It might have taken us Aussies more than 12 months to discover Milky Chance’s debut single ‘Stolen Dance’, but once we did, we took it to our hearts and sent it soaring to the upper reaches of the ARIA charts.
It peaked at No.2 here in Australia, equalling its chart placing in their homeland Germany, helping entrench them in our pop psyches.
In Australia for an appearance at Field Day, along with a couple of headline shows, we placed a call to the band’s vocalist Clemens Rehbein to find out a little bit more about how the duo came to be and their plans for global domination. However, given he and bandmate Philipp Dausch were in Sydney for new years, we kick off by enquiring whether or not they were close to the bridge for the stroke of midnight.
“Yeah, we were standing right in front of the bridge, so we had the best view of the fireworks and it was pretty amazing,” he confirms. But he stops short of saying it’s the best fireworks display he’s ever seen.
“Well it’s different in Germany. In Germany, everybody’s allowed to do fireworks, so there are a lot more if you’re in the big cities like Berlin or Hamburg. You’ve got big fireworks there because everyone’s doing them everywhere. In Sydney, you’ve only got that one, so you can focus more on what’s happening.”

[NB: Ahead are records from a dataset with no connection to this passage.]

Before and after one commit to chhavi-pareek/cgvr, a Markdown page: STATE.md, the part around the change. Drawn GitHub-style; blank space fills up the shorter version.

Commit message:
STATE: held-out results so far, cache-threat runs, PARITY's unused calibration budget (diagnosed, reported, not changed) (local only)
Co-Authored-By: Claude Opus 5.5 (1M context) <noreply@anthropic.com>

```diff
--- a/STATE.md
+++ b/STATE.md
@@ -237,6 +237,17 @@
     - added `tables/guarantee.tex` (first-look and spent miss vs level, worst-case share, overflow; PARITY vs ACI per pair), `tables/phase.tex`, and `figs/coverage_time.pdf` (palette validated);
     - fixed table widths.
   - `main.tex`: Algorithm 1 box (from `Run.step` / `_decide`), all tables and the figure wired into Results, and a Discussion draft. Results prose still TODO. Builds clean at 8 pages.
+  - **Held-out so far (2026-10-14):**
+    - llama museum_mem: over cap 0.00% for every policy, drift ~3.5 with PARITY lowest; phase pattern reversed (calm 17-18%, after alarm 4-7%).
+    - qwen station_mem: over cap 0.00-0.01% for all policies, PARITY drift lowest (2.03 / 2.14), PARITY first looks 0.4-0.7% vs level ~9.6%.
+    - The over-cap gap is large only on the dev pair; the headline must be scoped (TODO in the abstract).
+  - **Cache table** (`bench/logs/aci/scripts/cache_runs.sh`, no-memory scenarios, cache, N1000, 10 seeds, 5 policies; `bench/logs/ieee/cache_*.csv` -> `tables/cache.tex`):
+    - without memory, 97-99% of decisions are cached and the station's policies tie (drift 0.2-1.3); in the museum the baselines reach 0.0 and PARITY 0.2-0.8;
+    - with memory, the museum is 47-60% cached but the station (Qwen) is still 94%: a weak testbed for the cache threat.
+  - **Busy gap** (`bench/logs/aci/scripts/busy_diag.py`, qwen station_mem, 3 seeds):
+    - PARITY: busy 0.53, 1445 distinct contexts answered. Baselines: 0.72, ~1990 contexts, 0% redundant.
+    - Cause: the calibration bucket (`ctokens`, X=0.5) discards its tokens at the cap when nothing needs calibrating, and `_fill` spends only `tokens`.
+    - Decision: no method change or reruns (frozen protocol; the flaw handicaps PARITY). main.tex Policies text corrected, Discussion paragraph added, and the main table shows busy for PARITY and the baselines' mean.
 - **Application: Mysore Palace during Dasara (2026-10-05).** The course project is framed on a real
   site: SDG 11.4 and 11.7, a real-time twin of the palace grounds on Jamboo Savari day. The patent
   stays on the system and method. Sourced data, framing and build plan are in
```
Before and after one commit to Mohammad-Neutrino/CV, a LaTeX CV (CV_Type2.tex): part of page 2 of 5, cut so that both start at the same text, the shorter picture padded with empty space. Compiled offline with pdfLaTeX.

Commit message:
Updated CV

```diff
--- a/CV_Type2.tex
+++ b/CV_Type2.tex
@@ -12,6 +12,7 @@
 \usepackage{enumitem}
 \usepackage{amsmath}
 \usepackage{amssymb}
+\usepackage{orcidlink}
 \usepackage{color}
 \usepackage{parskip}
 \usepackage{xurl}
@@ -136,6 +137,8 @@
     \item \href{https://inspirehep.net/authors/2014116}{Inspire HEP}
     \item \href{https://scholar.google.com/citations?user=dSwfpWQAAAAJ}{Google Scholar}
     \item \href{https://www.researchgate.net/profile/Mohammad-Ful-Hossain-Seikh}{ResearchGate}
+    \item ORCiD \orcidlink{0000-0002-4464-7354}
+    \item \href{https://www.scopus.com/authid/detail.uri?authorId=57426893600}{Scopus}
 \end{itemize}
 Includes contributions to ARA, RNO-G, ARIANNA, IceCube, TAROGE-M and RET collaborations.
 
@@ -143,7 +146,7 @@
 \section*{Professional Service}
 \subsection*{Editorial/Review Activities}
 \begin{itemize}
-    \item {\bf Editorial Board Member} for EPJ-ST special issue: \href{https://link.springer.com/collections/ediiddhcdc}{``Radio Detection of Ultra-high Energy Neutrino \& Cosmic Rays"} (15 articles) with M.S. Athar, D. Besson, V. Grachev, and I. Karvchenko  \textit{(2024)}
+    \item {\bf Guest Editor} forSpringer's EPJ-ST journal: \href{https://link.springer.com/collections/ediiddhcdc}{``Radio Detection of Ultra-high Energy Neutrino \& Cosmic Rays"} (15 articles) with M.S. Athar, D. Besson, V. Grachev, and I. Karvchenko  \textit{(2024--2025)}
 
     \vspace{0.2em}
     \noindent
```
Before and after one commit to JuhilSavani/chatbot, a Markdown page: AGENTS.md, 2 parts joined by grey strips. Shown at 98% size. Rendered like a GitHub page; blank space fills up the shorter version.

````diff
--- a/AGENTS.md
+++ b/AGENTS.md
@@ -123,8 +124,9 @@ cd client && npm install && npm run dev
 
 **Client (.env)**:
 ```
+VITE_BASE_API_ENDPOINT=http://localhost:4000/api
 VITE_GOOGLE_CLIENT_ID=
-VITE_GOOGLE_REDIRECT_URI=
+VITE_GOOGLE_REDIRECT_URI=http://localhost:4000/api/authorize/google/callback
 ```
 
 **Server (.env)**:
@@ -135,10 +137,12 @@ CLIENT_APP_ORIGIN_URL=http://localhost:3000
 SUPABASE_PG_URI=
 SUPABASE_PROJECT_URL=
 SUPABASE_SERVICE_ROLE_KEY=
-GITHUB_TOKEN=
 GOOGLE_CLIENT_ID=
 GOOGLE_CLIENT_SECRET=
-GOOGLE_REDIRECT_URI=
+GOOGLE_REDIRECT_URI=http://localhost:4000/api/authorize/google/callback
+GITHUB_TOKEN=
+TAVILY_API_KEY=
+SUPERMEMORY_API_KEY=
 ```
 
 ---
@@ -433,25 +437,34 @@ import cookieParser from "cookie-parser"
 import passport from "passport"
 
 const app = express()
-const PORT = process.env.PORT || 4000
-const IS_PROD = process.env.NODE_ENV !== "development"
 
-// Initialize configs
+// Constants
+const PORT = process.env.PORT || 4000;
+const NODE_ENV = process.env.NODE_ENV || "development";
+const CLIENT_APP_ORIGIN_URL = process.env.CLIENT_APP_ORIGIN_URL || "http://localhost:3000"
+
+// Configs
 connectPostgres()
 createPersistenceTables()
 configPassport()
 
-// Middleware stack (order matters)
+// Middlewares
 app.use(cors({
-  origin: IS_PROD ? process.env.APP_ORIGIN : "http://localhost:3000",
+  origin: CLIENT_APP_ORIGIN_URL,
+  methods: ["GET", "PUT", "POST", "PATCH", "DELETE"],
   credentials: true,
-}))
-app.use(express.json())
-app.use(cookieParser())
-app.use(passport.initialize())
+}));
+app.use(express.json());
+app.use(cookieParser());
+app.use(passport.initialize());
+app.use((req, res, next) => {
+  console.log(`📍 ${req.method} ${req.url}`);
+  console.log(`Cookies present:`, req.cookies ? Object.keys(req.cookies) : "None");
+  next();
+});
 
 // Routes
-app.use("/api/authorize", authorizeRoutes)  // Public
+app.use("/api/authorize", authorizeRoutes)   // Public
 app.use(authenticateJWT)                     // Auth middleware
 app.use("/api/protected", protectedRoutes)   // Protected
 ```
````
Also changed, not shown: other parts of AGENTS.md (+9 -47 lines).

The Milky Chance story began a few years ago when Clemens and Philipp met in the eleventh grade in high school. They quickly discovered a mutual love for music and became firm friends.
“From the first day, we started hanging around together with another guy and then we started a band with four people,” Clemens explains. “We played a lot of old music like Ray Charles, soul, jazz, jazz standards. We started jamming and making music together and did that for three years.
“When we finished school, one guy went abroad and the other one started studying, so we hadn’t had any plans. I had songs that I’d written and finished and Philipp and I just started recording them because we wanted to continue making music together. And that’s how the whole Milky Chance thing came about.”
But those hoping for a juicy story with regards how the name of the band came to be might be left a little disappointed.
“Well I created that when I was younger just for fun,” he reveals. “When I started songwriting, I created some artist names for each song. I just picked that one because… well there’s no meaning or anything, but for me, it sounded like the best choice. Or maybe the least worst.”
It didn’t seem to matter what the band was named, however. Uploading their songs to YouTube, Milky Chance quickly found an audience, hitting the charts in their homeland and slowly, but surely, began to impact across the planet. Clemens tells us that ‘s been amazing to watch the the band’s success unfold.
“It’s so surprising having such success. A bit overwhelming,” he says. “Sometimes it seems a little unreal, but we’re very happy, just trying to enjoy it and looking forward to do our best and go with the flow.
“When we started recording the album, we never had any expectations or plans to make a career out of being professional musicians. Everything just happened and we took the opportunities.
“When people were asking us whether we wanted to release it in different territories, of course you always respect the request. If it’s getting bigger, it’s harder to get control and you don’t really know how it can potentially change your life.
“So you have to think about it of course. Sometimes it’s a hard decision to make. But if you’ve got the opportunity to have gigs in Australia or somewhere else, it’s hard to say no.”
The band quickly gained traction in the somewhat left-of-centre musical realm that’s been described as “folktronica”; a curious blend of folk and dance. But that wasn’t always the stylistic direction they were headed for.
“I think with the songs on the album, you can hear all the different zones that we love to listen to and we experienced over the last eight years,” Clemens tells us. “You’ll discover a lot of different styles, because we just love to listen to music in general. And we experience music in all its different ways.
“Like when were in school, for example, we were in advanced music class and we were singing in a choir and we had a couple of bands. We just got to know all those different styles of music.”
Given there have been so many musical influences in the boys’ past, we’re curious to discover how their sound may evolve on future recordings.
“That’s hard to say,” he admits. “We just focus on doing what we like and I think what you like always changes a little bit over the years.
“So it will be a little bit different and we want to develop, but I don’t know what it’ll sound like. I guess it’s not totally another style. It’ll be kinda the same, but of course, we’ll try some things out and see what happens.”
Though Clemens and Philipp have been including “about seven” new songs in their live sets, the second Milky Chance album may still be a little while away.
“We will record the second album in November or December this year,” Clemens confirms. “But we’re not really planning how it should be or how it will be. We don’t know how the recording process will be. But of course, we will do a second album.”
And whether that second album garners the same level of success internationally as their first doesn’t trouble them.
“I don’t think that we focus on having the same success or having another song that will be as big as ‘Stolen Dance’ and we don’t expect it,” Clemens tells us.
“If you look back on last year, for most artists it doesn’t happen that much. So I think we’ll just focus on doing what we like and what we love and if people like it, we’re happy. And if we can just live for it and be ourselves, that’s okay.”
Milky Chance’s singles ‘Stolen Dance’ and ‘Flashed Junk Mind’ are lifted from their debut album ‘Sadnecessary’, which is available digitally and physically now.